Stored dataset items:
================================
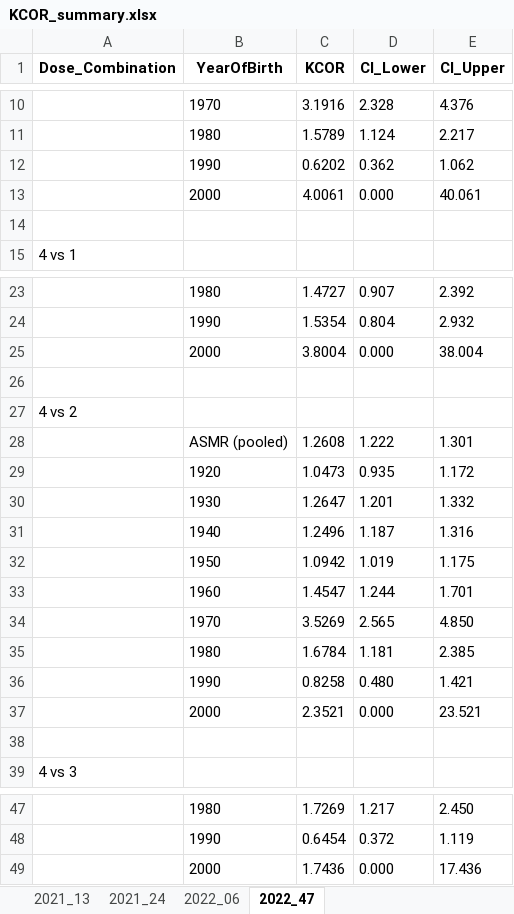
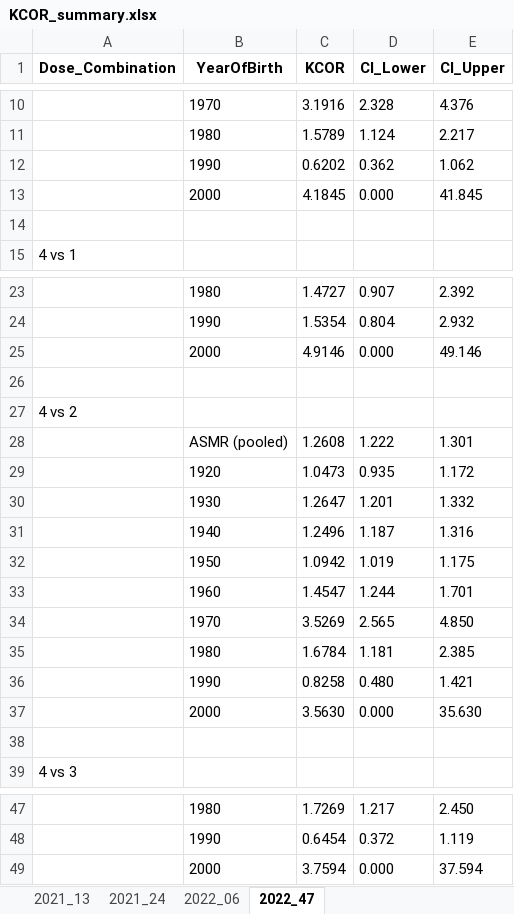
Before and after one commit to skirsch/KCOR, an Excel workbook: data/Czech/KCOR_summary.xlsx, sheet 2022_47, drawn as a sheet; only a part is shown, gaps mark what is left out; values as stored, in another font and other column widths than the file's, no borders; the diff names each change by its address in the sheet, - before the commit and + after, or states it on an @@ line.

```diff
--- a/data/Czech/KCOR_summary.xlsx (sheet 2022_47)
+++ b/data/Czech/KCOR_summary.xlsx (sheet 2022_47)
-C13 (KCOR): 4.0061
+C13 (KCOR): 4.1845
-E13 (CI_Upper): 40.061
+E13 (CI_Upper): 41.845
-C25 (KCOR): 3.8004
+C25 (KCOR): 4.9146
-E25 (CI_Upper): 38.004
+E25 (CI_Upper): 49.146
-C37 (KCOR): 2.3521
+C37 (KCOR): 3.5630
-E37 (CI_Upper): 23.521
+E37 (CI_Upper): 35.630
-C49 (KCOR): 1.7436
+C49 (KCOR): 3.7594
-E49 (CI_Upper): 17.436
+E49 (CI_Upper): 37.594
```
Also changed, not shown: sheet 2022_06, sheet 2021_24, sheet 2021_13, 2 other files.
================================
▶ **Aim of the exercise**: All lines above containing the string "xlsx" are to be collected.

▶ **Response for this exercise**:
Before and after one commit to skirsch/KCOR, an Excel workbook: data/Czech/KCOR_summary.xlsx, sheet 2022_47, drawn as a sheet; only a part is shown, gaps mark what is left out; values as stored, in another font and other column widths than the file's, no borders; the diff names each change by its address in the sheet, - before the commit and + after, or states it on an @@ line.
--- a/data/Czech/KCOR_summary.xlsx (sheet 2022_47)
+++ b/data/Czech/KCOR_summary.xlsx (sheet 2022_47)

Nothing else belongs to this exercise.